Let’s start with the 3 Ws, Who, What and Why? This sounds like a cliché, but you have often already addressed them in product and user story planning and there’s no reason they can’t also apply to documentation.
Who are you writing for?
What are they trying to achieve?
Why are you writing this?
These questions are broad, and depend on what document you are writing. If you are writing a blog post, the reader probably has a partial idea about your project. If you are writing API guides, then maybe the reader knows more about your project and is trying to accomplish something in particular.
We often assume that everything we make is ‘standard’, ‘normal’ and understandable by everyone. You would be surprised how different everything actually is, how unique ‘your way’ is, and how assuming things is never a good idea.
For example, is that protocol, technique or dependency you assume everyone must have installed used as much as you think? Why not mention it anyway, it’s not going to hurt.
Has everyone had the same programming and implementation experience as you? Likely not, so again, make no assumptions that your knowledge is the same as everyone else.
Make a start by explaining in simple terms what your project does. If you can’t find a way of reducing the concepts behind what you do to a form of ‘elevator pitch’ then try harder, refine your idea(s), or find someone who can. I believe that any concept, no matter how complex can be reduced to a short summary that anyone can understand. Of course it will miss all the fine details and the depth of your work, but this is just a summary that will help people understand if your creation is something useful to them or not.

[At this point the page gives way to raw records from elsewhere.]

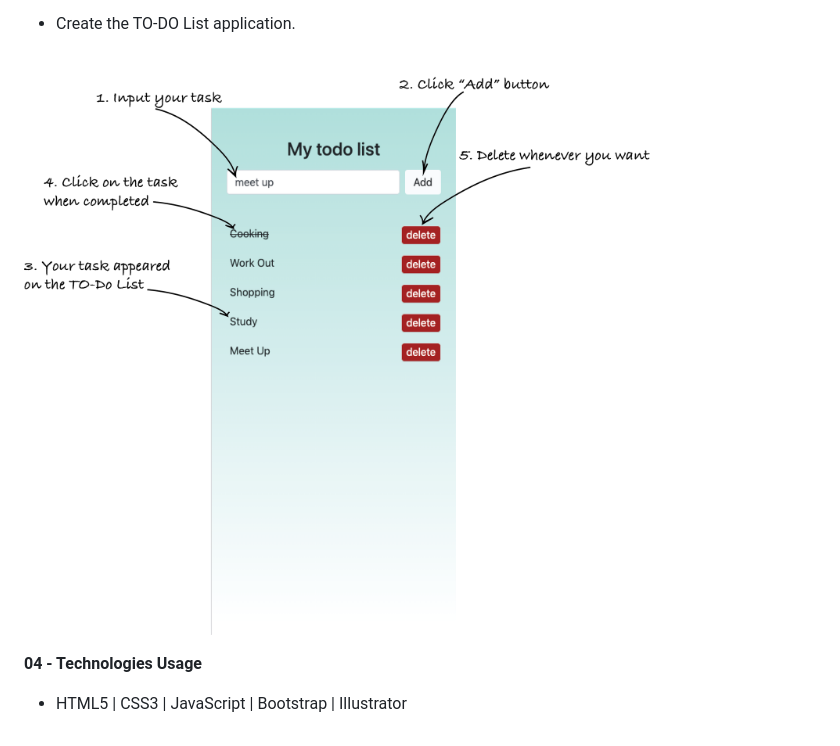
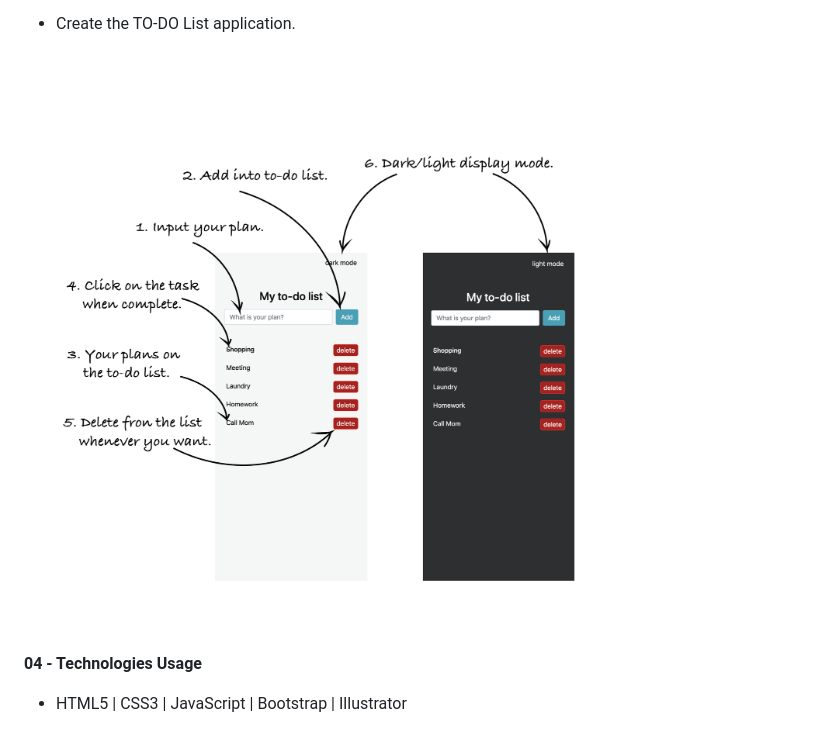
Before and after one commit to teddy-photesri/Todo_app, a Markdown page: README.md, the part around the change. GitHub-like rendering; pictures changed too: images/instruction2.png (added).

```diff
--- a/README.md
+++ b/README.md
@@ -17,7 +17,7 @@
 - Create the TO-DO List application.
 <br />
 
-![Image](/images/instruction.png "Image")
+![Image](/images/instruction2.png "Image")
 <br />
 
 **04 - Technologies Usage**
```
Also changed, not shown: 2 other files.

API Docs are not enough
It’s not a manual
There are cultures and people who are more likely to read instructions from start to finish before starting with something, but often these days people look at how to get started, then experiment, then return to find specific topics they are looking for.
Also, many people will arrive at pages in your documentation from searches, so don’t assume that your carefully constructed on-boarding process will be read how you want it to be read. Unless of course this is an absolute necessity (e.g. hardware projects) in which case find a good way of ‘encouraging’ readers to follow the right path.
This means that every page in your documentation needs to make sense out of flow and context. Offer a way for people to access concepts they need to know no matter where they are. This can be an always visible structured menu, or links in a document, it’s doesn’t have to be anything complex.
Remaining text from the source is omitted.